Jamie-Lynn Sigler had it all: in 1997, the unknown 16-year-old actress was cast for the role of Meadow Soprano on ‘The Sopranos’. What many didn’t know about her, was that she was privately consumed by an obsession with her body; one that led her to become an exercise bulimic, which saw her get up at 3am to exercise for hours before school. Exercise bulimics, instead of vomiting, purge on exercise after eating in order to burn the calories consumed.
Recalling her bulimic days, PEOPLE quotes Jamie-Lynn as saying: “It’s hard for me to even recognize who I was. My reality was so warped. … I knew I had a problem and wanted to get better, but I was not able to let go of my habit. I knew every calorie that entered my body, and I tried to measure every calorie that I could burn. So for me, any sort of regimen, any sort of ritual or rule when it comes to dieting or exercising, is bad for me.”

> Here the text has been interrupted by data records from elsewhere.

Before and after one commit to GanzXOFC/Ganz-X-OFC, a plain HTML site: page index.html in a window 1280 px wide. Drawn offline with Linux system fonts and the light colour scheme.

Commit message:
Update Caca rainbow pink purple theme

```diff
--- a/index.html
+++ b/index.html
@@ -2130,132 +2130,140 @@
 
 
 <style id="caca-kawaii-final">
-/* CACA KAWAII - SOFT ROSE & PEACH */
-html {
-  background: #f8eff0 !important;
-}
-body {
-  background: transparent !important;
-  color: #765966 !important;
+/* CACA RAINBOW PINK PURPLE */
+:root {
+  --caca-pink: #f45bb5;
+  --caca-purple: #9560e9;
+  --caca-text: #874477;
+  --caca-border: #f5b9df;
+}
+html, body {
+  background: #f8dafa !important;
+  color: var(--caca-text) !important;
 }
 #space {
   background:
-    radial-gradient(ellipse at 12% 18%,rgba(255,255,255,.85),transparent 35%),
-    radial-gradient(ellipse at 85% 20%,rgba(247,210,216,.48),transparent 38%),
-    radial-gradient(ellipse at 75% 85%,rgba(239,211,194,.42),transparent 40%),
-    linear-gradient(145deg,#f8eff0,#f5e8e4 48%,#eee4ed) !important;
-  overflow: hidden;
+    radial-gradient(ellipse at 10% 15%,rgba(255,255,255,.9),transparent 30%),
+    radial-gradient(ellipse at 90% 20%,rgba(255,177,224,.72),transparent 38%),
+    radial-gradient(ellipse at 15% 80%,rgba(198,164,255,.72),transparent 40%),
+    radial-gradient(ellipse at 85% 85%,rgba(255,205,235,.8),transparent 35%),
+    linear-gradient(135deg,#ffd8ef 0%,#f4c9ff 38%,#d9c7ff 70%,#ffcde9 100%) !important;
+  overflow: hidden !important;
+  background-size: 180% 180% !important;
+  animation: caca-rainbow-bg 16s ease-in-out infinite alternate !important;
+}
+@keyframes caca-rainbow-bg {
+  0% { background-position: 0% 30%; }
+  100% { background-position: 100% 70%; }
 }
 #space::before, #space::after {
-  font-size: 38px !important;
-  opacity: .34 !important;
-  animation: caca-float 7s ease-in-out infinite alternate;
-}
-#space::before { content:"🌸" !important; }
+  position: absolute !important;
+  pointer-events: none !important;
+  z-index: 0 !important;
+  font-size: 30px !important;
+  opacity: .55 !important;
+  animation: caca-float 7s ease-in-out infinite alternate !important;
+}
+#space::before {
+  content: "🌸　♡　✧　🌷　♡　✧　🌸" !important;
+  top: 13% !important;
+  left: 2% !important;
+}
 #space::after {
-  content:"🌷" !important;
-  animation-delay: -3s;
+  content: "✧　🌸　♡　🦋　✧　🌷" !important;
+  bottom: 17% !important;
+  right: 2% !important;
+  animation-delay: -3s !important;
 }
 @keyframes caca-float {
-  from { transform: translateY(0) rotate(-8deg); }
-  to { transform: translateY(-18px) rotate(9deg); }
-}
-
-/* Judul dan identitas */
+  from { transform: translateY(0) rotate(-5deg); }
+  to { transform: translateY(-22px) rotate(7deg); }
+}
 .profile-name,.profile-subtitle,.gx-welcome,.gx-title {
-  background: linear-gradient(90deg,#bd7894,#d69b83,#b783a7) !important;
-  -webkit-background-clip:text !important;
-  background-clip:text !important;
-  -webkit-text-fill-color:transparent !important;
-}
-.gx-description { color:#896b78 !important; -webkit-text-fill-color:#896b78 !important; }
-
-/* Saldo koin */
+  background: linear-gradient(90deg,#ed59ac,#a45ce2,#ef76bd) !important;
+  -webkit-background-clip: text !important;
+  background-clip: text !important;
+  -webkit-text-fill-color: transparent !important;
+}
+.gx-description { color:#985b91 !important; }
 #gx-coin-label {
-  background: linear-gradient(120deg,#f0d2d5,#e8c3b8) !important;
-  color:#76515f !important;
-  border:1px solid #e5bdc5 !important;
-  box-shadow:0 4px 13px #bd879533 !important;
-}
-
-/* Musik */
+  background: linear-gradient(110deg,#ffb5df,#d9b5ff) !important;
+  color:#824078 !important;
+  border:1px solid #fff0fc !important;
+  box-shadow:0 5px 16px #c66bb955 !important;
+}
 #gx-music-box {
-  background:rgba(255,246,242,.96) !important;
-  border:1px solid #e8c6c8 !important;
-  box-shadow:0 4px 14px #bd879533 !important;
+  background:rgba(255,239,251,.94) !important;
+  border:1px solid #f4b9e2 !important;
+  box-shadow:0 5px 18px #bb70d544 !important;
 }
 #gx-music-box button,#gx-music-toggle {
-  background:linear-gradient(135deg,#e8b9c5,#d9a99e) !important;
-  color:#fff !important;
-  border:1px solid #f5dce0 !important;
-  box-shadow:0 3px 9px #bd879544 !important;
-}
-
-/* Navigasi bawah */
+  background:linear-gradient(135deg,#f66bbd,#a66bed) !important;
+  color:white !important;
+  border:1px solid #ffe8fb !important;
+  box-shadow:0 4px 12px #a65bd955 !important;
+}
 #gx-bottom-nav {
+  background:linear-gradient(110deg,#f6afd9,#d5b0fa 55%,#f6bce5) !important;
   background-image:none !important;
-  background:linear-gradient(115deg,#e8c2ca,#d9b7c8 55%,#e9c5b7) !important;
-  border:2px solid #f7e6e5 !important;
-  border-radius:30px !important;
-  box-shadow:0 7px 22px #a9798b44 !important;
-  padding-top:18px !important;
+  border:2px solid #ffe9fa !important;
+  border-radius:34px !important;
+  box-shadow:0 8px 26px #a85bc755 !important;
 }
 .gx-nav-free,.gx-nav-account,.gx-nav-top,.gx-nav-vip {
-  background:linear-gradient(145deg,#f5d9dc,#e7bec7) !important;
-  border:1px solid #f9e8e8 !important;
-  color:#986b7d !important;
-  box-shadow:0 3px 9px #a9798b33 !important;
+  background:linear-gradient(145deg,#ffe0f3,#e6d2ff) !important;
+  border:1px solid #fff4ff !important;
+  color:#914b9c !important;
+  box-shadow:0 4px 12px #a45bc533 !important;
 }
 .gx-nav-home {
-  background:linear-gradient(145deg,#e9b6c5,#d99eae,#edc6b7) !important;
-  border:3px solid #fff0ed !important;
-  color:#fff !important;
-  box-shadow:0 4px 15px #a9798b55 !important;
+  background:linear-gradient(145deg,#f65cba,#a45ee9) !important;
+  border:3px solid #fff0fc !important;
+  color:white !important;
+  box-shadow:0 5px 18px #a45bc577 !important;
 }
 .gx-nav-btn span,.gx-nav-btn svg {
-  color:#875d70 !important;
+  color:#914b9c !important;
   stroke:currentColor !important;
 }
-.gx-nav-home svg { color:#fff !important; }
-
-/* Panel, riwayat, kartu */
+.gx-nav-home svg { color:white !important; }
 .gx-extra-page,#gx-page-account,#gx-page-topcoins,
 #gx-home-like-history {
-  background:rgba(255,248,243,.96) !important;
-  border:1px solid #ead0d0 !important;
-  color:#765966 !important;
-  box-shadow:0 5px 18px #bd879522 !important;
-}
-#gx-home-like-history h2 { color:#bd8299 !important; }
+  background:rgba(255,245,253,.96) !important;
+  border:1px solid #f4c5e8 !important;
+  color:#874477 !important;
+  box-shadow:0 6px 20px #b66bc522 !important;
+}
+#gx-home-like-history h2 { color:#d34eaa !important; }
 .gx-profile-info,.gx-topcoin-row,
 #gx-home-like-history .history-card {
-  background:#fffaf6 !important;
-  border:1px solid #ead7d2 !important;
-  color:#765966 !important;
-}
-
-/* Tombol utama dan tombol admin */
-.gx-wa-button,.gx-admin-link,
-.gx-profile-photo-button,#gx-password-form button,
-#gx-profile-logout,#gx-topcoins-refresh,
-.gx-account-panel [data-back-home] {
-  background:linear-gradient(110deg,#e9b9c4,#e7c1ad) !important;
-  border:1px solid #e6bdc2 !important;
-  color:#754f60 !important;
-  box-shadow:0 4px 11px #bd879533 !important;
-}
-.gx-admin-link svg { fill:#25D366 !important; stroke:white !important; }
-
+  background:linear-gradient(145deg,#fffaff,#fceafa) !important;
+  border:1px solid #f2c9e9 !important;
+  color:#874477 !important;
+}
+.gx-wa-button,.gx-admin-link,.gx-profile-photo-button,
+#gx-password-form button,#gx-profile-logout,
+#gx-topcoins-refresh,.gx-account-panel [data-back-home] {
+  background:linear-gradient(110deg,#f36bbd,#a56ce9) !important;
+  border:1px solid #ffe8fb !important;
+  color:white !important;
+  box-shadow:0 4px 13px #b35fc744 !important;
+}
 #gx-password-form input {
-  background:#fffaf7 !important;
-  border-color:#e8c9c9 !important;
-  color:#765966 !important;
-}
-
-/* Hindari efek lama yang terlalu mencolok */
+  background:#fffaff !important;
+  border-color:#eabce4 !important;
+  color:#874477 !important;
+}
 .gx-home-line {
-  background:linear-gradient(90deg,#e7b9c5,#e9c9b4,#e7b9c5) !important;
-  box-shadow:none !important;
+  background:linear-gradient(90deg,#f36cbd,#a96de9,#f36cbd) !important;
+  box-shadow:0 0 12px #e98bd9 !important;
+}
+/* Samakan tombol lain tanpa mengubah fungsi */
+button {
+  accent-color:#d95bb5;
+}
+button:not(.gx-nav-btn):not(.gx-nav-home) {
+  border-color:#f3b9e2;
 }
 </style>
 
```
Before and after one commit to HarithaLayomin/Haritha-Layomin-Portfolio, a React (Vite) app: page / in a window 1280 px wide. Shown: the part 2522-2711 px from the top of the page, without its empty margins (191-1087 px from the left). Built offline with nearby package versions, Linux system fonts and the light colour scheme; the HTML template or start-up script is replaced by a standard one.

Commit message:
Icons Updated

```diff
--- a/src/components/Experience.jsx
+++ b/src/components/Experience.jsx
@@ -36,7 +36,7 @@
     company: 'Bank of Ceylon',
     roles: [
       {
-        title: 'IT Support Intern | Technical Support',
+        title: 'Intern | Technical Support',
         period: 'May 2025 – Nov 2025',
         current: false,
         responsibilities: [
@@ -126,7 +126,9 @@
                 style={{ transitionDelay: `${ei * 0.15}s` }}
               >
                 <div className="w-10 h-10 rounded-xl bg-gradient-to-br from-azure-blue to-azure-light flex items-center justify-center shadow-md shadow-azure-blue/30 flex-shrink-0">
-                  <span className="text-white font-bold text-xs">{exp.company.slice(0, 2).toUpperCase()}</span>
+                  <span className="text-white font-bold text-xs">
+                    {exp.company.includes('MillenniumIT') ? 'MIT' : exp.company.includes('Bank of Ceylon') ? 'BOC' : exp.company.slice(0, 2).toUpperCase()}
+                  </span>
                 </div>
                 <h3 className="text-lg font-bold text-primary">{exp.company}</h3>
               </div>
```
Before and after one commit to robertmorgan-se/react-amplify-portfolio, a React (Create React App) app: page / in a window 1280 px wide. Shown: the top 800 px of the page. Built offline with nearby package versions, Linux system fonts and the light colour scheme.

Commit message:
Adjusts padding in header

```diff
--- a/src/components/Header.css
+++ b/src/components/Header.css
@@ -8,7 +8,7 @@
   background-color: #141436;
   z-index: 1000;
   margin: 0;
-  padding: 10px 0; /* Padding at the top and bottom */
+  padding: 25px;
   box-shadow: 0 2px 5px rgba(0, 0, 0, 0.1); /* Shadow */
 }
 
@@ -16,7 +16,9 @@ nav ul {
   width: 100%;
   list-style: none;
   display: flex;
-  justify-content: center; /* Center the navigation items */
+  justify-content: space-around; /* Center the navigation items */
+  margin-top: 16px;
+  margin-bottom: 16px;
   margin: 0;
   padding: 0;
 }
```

What she says started off with running on the treadmill for 20 minutes before school, after seeing positive results, it turned into working out for hours before school and hardly eating any food. Within four months she dropped to a dangerous 80 pounds.
“I was wearing basically children’s clothes. It was hard to find clothes that would fit,” she said in an interview with CNN.
“Every week I would see my reflection of my back and see more bones coming out, more ribs and more hip bones. It was awful.”
Her calorie consumption, exercise schedule and her weight basically took over her life.
“I really wanted to just be comfortable and be happy, but I didn’t think it was possible ever again. And I just didn’t know how to get past it.”
Things were so bad for Jamie-Lynn, she even thought about killing herself.
“I seriously contemplated suicide,” she said in the same interview with CNN. “I felt that no one in this world would ever understand the constant battle I had in my head every day.”
As a spokeswoman for eating disorders and as an ambassador for the National Eating Disorder Association (NEDA), caringonline.com quotes the 29-year-old as saying: “If you know someone who is going through it, or if you are going through it, the person really has to want to get better. Just make sure that you let them know that you love them and that you are there for them when they are ready, because that’s really all I needed to hear.”
Sharing her experience with bulimia with ET, she said: “It is a tough thing to talk about it, but it is actually therapeutic for me. I know it is something that touches almost every girl, and men, too.”
She also founded the Jamie-Lynn Sigler Foundation to raise awareness of eating disorders and promote healthy body image.
Images: PR PhotosTags: bulimia eating disorder weight loss